On July 29, taking cognisance of the indifferent West Bengal state machinery, the Joint Forum of tea unions convened a meeting and decided to send a memorandum to all the appropriate authorities of the government – from district to national level – and Planters’ Association (employer’s bodies) on August 1. The tea plantation workers will also observe a “united peaceful rally” on the same day to press for their long-standing demands.
Their grievances include non-enforcement of minimum wages, non-implementation of food security act and absence of a provision of land patta to landless tea garden residents among other things.
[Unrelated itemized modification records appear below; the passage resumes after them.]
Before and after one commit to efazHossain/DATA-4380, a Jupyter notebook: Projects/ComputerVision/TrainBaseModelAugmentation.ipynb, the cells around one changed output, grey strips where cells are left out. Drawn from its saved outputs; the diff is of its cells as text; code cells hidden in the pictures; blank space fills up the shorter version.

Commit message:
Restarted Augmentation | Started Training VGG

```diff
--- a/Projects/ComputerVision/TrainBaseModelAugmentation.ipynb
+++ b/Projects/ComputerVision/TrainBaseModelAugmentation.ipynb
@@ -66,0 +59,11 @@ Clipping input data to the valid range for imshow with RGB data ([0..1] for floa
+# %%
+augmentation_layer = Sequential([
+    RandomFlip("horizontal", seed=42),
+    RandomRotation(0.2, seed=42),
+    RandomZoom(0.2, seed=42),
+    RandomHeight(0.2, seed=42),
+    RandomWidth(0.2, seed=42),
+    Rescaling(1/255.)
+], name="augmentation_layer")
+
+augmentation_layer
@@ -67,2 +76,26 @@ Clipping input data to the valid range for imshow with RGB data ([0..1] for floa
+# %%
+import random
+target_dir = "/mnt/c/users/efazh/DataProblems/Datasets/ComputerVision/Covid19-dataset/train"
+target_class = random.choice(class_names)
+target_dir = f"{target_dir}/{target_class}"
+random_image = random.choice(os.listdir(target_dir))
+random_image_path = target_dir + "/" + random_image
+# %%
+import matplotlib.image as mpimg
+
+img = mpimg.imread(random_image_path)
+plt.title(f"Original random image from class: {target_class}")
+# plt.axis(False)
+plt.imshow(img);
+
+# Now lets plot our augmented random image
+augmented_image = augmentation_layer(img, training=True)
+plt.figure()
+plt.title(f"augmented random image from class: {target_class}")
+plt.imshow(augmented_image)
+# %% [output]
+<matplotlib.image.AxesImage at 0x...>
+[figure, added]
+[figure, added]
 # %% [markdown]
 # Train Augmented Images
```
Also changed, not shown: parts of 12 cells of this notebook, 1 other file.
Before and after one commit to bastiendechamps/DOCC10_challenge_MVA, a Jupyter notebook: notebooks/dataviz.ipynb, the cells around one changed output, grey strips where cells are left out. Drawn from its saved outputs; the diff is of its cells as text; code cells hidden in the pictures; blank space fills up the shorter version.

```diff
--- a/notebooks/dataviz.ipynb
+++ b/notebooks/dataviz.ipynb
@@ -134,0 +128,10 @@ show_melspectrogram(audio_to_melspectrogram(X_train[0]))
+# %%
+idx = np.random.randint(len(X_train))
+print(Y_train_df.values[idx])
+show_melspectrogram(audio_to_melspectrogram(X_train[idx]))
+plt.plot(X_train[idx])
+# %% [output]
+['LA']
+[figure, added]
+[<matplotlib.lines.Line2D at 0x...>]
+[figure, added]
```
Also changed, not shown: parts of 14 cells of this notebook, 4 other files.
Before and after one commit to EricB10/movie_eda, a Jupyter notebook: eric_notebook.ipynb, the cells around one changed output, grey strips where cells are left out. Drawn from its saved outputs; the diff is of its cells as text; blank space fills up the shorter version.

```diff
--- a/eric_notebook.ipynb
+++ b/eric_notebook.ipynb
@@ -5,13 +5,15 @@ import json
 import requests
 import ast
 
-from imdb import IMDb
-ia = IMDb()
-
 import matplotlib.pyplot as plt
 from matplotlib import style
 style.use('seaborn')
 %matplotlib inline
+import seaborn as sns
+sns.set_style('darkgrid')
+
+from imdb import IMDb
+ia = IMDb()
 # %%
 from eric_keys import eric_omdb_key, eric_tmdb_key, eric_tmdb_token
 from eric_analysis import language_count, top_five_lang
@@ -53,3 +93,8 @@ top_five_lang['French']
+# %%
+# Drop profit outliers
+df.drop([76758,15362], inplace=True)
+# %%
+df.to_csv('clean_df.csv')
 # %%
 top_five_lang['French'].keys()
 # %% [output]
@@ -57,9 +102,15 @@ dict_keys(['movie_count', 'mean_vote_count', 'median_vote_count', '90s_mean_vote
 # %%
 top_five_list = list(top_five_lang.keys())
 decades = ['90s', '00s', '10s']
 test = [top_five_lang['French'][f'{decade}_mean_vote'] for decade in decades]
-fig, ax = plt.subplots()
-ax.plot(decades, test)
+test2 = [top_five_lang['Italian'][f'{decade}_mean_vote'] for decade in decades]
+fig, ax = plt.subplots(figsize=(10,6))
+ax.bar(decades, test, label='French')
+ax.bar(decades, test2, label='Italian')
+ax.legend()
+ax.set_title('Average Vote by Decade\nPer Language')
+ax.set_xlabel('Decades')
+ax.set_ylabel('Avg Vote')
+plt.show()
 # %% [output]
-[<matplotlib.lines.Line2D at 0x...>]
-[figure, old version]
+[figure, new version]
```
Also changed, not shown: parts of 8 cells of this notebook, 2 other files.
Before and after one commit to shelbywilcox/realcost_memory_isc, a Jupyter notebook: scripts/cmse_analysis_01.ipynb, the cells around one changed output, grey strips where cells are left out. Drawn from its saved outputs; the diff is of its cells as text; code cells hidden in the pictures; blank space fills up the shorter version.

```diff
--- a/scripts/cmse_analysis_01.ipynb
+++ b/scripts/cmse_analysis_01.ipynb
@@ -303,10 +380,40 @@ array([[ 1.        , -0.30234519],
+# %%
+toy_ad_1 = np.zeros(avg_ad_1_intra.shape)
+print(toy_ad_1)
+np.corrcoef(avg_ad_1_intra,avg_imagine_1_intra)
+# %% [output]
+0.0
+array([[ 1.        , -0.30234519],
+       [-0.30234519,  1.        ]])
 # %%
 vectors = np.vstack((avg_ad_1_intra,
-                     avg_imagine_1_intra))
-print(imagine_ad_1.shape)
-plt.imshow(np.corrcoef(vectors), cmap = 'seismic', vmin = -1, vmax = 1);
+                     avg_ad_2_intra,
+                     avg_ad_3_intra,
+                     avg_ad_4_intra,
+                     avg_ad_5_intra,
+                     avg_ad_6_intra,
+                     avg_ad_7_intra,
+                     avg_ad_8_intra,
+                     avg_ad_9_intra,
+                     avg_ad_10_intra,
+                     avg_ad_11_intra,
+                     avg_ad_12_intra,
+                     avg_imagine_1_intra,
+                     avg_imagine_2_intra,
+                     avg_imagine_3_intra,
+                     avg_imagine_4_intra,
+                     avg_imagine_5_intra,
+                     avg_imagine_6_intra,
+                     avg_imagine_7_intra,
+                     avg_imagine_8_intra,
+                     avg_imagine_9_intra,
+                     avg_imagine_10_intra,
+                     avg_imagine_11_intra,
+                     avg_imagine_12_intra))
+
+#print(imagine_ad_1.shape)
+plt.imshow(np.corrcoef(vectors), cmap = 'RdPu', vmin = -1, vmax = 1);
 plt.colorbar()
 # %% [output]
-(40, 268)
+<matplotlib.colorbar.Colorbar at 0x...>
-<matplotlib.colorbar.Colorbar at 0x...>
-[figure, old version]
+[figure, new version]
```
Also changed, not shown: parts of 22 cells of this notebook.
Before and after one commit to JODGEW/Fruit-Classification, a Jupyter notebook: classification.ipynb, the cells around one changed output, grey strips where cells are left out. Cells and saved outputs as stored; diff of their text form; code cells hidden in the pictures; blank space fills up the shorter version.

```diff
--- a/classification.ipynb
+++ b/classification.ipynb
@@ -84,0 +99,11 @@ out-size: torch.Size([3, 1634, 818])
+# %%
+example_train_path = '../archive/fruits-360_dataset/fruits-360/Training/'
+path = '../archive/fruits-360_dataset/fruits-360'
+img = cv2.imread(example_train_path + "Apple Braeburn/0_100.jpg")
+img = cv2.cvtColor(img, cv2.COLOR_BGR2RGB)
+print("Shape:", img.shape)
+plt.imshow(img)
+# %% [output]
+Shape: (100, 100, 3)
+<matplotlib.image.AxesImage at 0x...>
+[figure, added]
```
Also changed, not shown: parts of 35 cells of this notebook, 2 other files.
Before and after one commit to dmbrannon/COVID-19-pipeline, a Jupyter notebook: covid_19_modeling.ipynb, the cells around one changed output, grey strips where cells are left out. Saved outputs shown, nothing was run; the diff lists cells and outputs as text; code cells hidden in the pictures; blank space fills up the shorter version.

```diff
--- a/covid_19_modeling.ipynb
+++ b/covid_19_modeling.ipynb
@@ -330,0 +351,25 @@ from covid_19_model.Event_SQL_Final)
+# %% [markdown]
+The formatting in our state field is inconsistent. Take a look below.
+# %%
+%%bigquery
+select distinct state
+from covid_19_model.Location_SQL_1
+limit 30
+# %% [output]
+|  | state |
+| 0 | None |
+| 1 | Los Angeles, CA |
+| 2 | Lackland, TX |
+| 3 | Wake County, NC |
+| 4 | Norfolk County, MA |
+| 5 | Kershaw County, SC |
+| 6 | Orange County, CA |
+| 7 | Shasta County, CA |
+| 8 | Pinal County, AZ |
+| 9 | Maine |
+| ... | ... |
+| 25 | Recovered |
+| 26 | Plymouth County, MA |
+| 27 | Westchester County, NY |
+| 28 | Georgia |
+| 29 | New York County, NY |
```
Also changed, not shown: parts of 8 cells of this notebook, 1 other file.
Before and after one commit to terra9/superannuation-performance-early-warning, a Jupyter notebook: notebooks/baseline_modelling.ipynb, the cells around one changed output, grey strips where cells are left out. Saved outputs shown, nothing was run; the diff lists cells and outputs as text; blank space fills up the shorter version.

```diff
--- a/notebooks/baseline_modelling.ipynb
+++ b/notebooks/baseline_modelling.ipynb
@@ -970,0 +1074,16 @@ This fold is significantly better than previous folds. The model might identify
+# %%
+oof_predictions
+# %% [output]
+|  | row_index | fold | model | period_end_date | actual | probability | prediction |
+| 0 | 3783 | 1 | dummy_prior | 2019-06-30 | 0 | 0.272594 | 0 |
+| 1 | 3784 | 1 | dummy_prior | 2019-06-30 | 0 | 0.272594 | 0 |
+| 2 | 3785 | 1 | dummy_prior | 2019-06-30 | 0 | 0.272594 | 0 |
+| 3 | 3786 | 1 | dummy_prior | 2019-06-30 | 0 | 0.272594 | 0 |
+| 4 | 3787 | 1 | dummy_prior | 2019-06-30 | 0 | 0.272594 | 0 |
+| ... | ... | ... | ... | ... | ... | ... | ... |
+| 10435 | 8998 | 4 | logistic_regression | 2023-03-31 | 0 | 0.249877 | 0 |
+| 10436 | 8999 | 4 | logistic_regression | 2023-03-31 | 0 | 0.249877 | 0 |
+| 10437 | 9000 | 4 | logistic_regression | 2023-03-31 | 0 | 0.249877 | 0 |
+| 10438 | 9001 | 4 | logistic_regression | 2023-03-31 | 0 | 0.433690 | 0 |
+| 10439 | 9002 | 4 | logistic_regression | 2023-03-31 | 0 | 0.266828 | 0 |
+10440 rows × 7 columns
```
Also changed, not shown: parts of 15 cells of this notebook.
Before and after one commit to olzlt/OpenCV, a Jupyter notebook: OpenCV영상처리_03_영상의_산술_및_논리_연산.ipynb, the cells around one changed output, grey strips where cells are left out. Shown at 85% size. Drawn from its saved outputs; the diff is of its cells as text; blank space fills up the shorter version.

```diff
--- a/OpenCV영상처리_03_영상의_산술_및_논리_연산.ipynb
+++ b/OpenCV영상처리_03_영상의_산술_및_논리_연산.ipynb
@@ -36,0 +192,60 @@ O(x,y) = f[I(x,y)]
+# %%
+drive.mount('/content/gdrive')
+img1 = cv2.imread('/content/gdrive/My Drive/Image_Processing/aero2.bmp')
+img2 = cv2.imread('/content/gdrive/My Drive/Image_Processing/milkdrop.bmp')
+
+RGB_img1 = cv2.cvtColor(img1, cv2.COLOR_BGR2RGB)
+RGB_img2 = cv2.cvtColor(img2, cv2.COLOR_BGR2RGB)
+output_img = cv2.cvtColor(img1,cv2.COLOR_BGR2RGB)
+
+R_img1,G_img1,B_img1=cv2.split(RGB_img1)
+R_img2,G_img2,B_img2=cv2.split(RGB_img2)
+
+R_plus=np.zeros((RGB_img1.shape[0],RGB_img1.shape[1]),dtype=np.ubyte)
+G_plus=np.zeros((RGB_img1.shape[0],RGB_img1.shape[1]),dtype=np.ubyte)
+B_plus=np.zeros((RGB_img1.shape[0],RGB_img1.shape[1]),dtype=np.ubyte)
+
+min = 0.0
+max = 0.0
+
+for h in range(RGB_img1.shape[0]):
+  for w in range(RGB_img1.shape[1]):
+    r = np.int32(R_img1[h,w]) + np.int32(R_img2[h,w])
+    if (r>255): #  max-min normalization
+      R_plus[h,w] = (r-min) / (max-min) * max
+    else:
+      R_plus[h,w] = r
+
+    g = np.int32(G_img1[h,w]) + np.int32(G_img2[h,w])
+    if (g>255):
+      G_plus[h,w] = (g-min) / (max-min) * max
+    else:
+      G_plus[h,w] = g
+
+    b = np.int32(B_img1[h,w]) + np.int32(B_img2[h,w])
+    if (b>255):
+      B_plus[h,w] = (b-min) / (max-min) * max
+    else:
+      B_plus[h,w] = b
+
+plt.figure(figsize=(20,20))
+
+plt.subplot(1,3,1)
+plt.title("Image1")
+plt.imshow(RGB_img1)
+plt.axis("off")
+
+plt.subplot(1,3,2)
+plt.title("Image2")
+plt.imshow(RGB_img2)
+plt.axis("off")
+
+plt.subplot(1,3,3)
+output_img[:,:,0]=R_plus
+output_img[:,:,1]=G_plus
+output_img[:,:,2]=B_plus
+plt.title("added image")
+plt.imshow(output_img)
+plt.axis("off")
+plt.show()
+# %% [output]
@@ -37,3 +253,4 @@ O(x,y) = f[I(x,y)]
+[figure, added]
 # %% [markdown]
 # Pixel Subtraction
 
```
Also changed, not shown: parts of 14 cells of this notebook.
The Joint Forum, a platform of about 29 tea workers’ union from different political affiliations – other than the ruling Trinamool Congress (TMC) – has also decided to seek the intervention of Finance Minister Nirmala Sitharaman and West Bengal Chief Minister Mamata Banerjee by submitting them the memorandum, enumerating the social issues faced by the tea workers.
Minimum wages for the labour of tea workers in West Bengal remains a pipe dream despite five years of solidarity movement, 14 tripartite meetings with the state government and numerous strikes and lockouts.
Also read:Tea Workers’ Strike: Trouble Brewing for the Government of West Bengal
With intervention of trade unions, the tea industry in Bengal has over the years recorded myriads of conflicts between the tea plantation workers and the employers.
However, it was in February 2015 that a tripartite agreement was signed, for the first time in the history of more than 150 years of tea industry in Bengal, with the Mamata Government to implement minimum wages. A Wage Advisory Committee was created to review the minimum wages, which in August 2018 proposed Rs. 172 per day as a minimum wage, which also included compensation for procuring food grains. The Joint Forum, however, made a counter proposal of Rs. 239 per day.
The main contention of the Joint Forum was the non-consideration of ‘fringe benefits’ such as clothing, housing, medical facilities and other such necessities in the proposed wages by the advisory committee. According to various constituents of the Joint Forum, the wages also failed to realize the monetised value of education, health and old age provisions, a basic demand for the sustenance of the tea plantation labourers.
NewsClick spoke to Ziaul Alam, general secretary of the Cha Bagicha Shramik Union (Tea Plantations Workers’ Union, one of the constituents of the Joint Forum), who shared his anger over the state government inaction over the issue of minimum wages.
“The state government, in the 14th tripartite meeting in December 2018, had accepted our demand to consider various other benefits in deciding the minimum wages of the tea workers,” said Alam, adding, “however, it has failed to act on those deliberations.”
“Mere assurances were provided to us and as we know, assurances don’t solve problems,” he added.
Several ‘token’ strikes were held over the non-implementation of the Minimum Wages Act by the agitating members of the Joint Forum. However, such ‘token’ strikes can cause massive repercussions for the tea industry as a whole, caused by the loss of a working day. As most labourers in the tea gardens are tribals and immigrants, the consequences of a strike are felt in much worse manner by the workers themselves.
Speaking with NewsClick, Abhijit Mazumdar, working president of the Terai Sangrami Cha Shramik Union (also one of the constituents of the Joint Forum), said that the dismal condition of the tea plantation workers in Bengal is reaching a new low every day.
The four major demands also include the demand for 60 years to be declared as the age of retirement and a provision for household land to landless tea workers that will alleviate the situation as it will directly address the social issues faced by the tea labourers, added Mazumdar.
Also read: Tea Garden Workers Break the Jinx of Identity and Communal Politics